I parked my car just beyond the campground at a water crossing I wasn't quite sure about. [The car has been turned around and is parked facing back down the road.]
This is the actual trailhead about a mile from the Hall Valley Campground. If you have a 4x4 or high clearance vehicle, you can drive to this point. Note: This photo was taken on the way back down.
Unfortunately, the camera stayed in my pack for the first part of this hike - therefore I didn't take a single photo from the first three miles of the trail through the woods and out into the open up at Gibson Lake.
Gibson Lake - this is not a true panoramic image but rather three photos attempting to create the feel of being surrounded by the mountains. You can mouseover the image to see my path from the lake up to the summit of Whale Peak.
Upon arriving at the saddle on the ridge (marked as "1" in the panoramic mouseover image above) I could see into the next valley to the west which contains the Jefferson Lake Fork of Jefferson Creek.
Also from the saddle at point "1", this is the view looking up towards the ridge route to the summit of Whale Peak.
And this is the view of this same ridge looking back down the mountain with South Park in the distance. That would be point "1" you see as the low point along this ridge.
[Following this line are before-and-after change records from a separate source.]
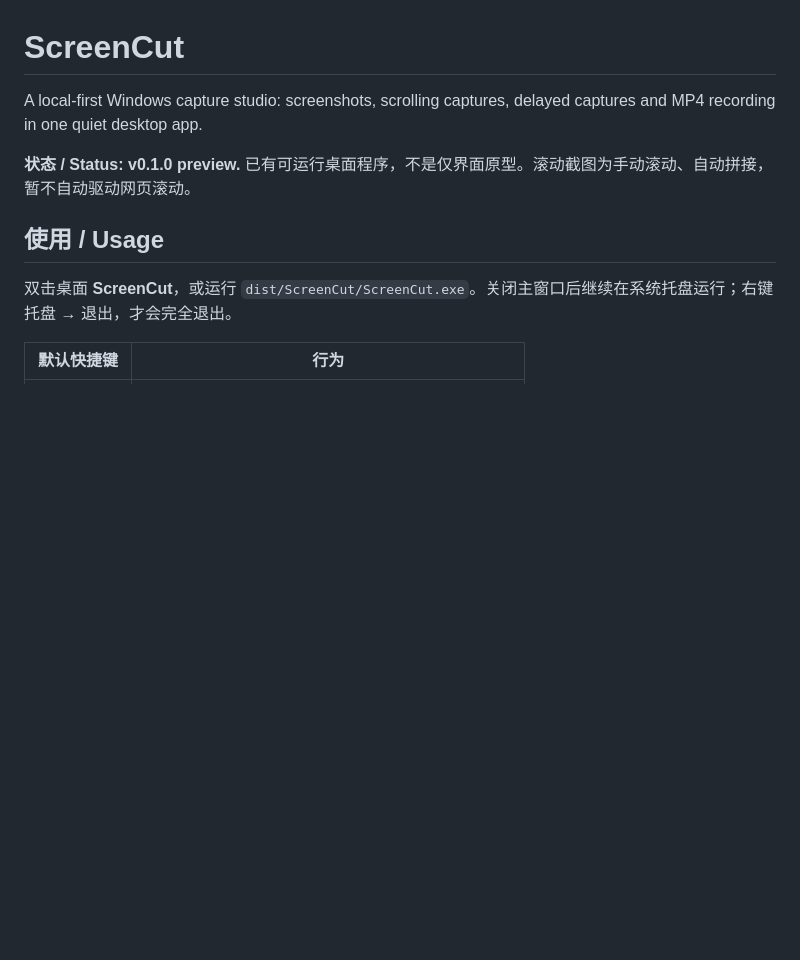
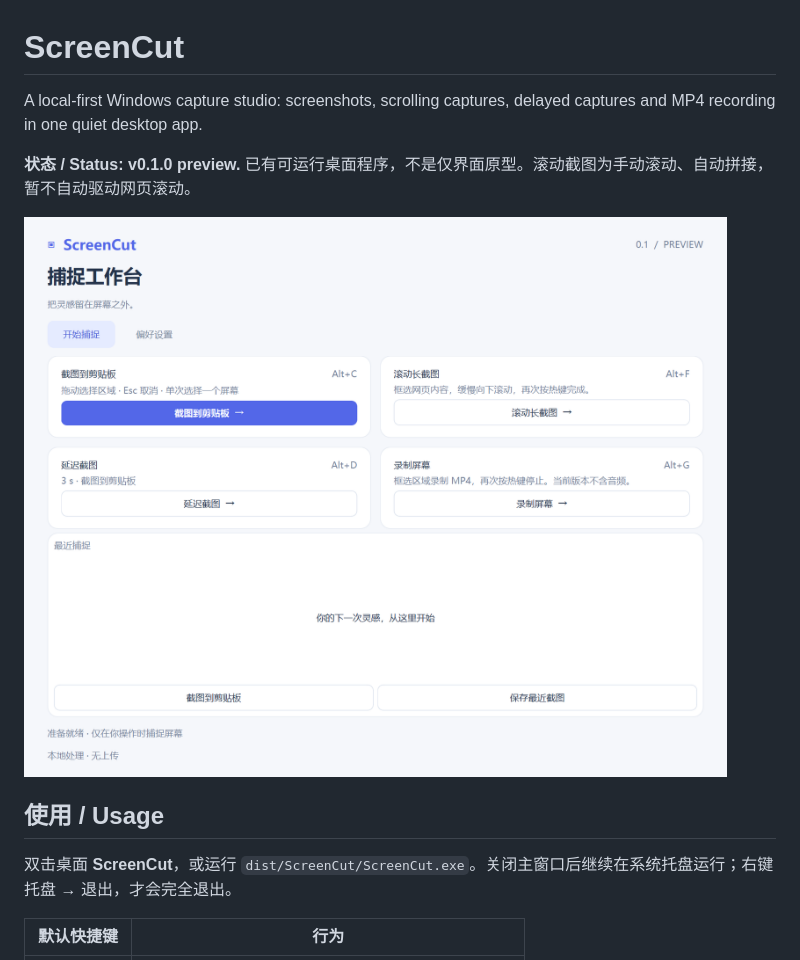
Before and after one commit to liliyawanttosleep/ScreenCut, a Markdown page: README.md, the part around the change. Rendered like a GitHub page; pictures changed too: docs/preview.png (added); blank space fills up the shorter version.

```diff
--- a/README.md
+++ b/README.md
@@ -3,6 +3,8 @@
 A local-first Windows capture studio: screenshots, scrolling captures, delayed captures and MP4 recording in one quiet desktop app.
 
 **状态 / Status: v0.1.0 preview.** 已有可运行桌面程序，不是仅界面原型。滚动截图为手动滚动、自动拼接，暂不自动驱动网页滚动。
+
+![ScreenCut capture studio](docs/preview.png)
 
 ## 使用 / Usage
 
```
Also changed, not shown: docs/DEVLOG.md (+9 -1 lines), docs/STATUS.md (+2 -1 lines), 2 other files.
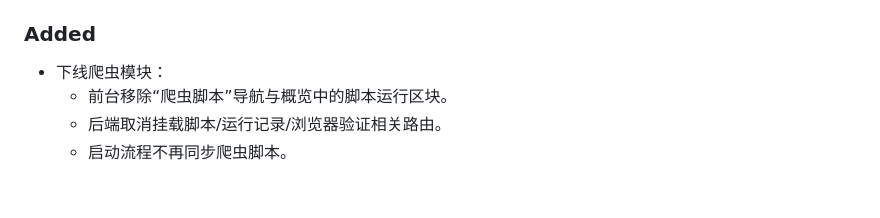
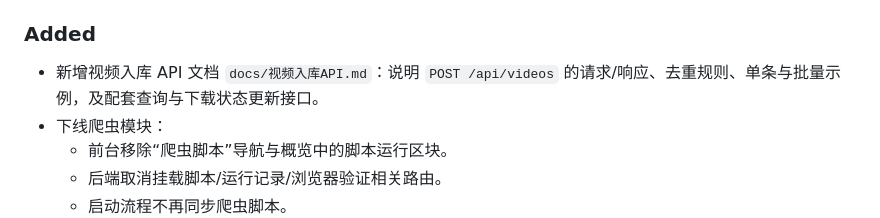
Before and after one commit to a0916w/ziyuanku, a Markdown page: CHANGELOG.md, the part around the change. GitHub-like rendering; blank space fills up the shorter version.

Commit message:
docs(api): 新增视频入库 API 文档
补充 POST /api/videos 入库接口的请求/响应契约、去重规则与单条/批量示例，并记录配套查询与下载状态更新接口，便于爬虫与外部调用对接。

Co-authored-by: Cursor <cursoragent@cursor.com>

```diff
--- a/CHANGELOG.md
+++ b/CHANGELOG.md
@@ -13,6 +13,7 @@
   - 更新 `backend/README.md` 数据库说明为 MySQL-only。
 
 ### Added
+- 新增视频入库 API 文档 `docs/视频入库API.md`：说明 `POST /api/videos` 的请求/响应、去重规则、单条与批量示例，及配套查询与下载状态更新接口。
 - 下线爬虫模块：
   - 前台移除“爬虫脚本”导航与概览中的脚本运行区块。
   - 后端取消挂载脚本/运行记录/浏览器验证相关路由。
```
Also changed, not shown: docs/视频入库API.md (added, +199 -0 lines).
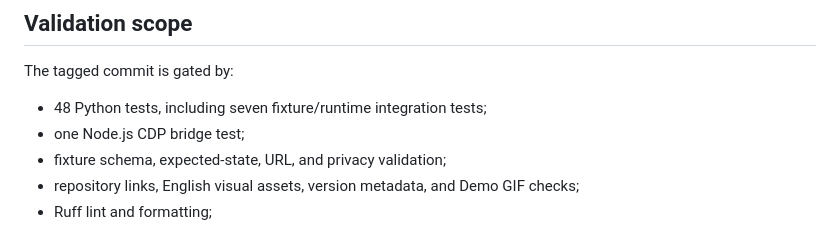
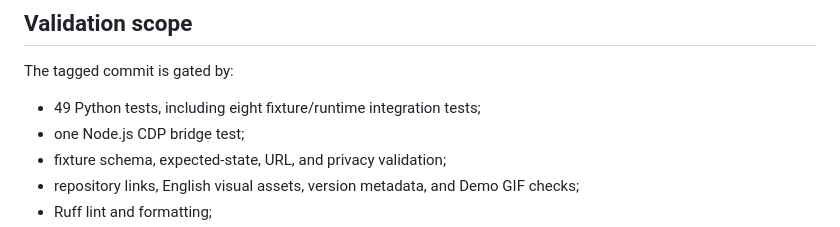
Before and after one commit to zJay26/douyin-skills, a Markdown page: docs/releases/v1.0.1.md, the part around the change. Rendered like a GitHub page.

Commit message:
docs: correct v1.0.1 validation counts (#15)

```diff
--- a/docs/releases/v1.0.1.md
+++ b/docs/releases/v1.0.1.md
@@ -42,7 +42,7 @@ If you use the GitHub Release, download `douyin-skills-v1.0.1.zip` and `SHA256SU
 
 The tagged commit is gated by:
 
-- 48 Python tests, including seven fixture/runtime integration tests;
+- 49 Python tests, including eight fixture/runtime integration tests;
 - one Node.js CDP bridge test;
 - fixture schema, expected-state, URL, and privacy validation;
 - repository links, English visual assets, version metadata, and Demo GIF checks;
```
From the summit, looking just east of direct north, Grays and Torreys
peaks can be seen just left of center in this photo.
dominates this photo looking west-southwest. The the right of Bald Mountain is Quandry Peak and the Tenmile Range. The Brekenridge ski area is also faintly visible in this photo (center right over the first ridge).
Again from the summit, looking northwest over Dillon Reservoir and beyond.
Looking back down the valley from which I came. That would be the Lake Fork of the North Fork of the South Platte river.
I wasn't too sure about the clouds and I had seen virga
in the distance, therefore I beat-feet to get down the mountain fairly quickly taking this route which was further north and east of the summit.
From this point at around 12,100 feet or so, I had a good view of Gibson Lake.
There are those clouds I had been worrying about.
Shuuuuuuuush. It was nice and quiet and very private at this little lake which sits at around 12,040 feet and is all but hidden below the summit.
This image may not mean much to you but I thoroughly enjoyed observing this small piece of ice floating along the edge of this little lake while I relaxed.
Further down yet still above Gibson Lake, these waterfalls were much louder than you might imagine. The drainage sits between Whale Peak and Bullion (Peak?) elevation - 12,948 ft.
The outlet of Gibson Lake. Can't you just hear the water trickling through the rocks?
And finally, one last view of the Lake Fork of the North Fork of the South Platte river with the Kenosha Mountains in the distance.
Along on this hike with me: no one.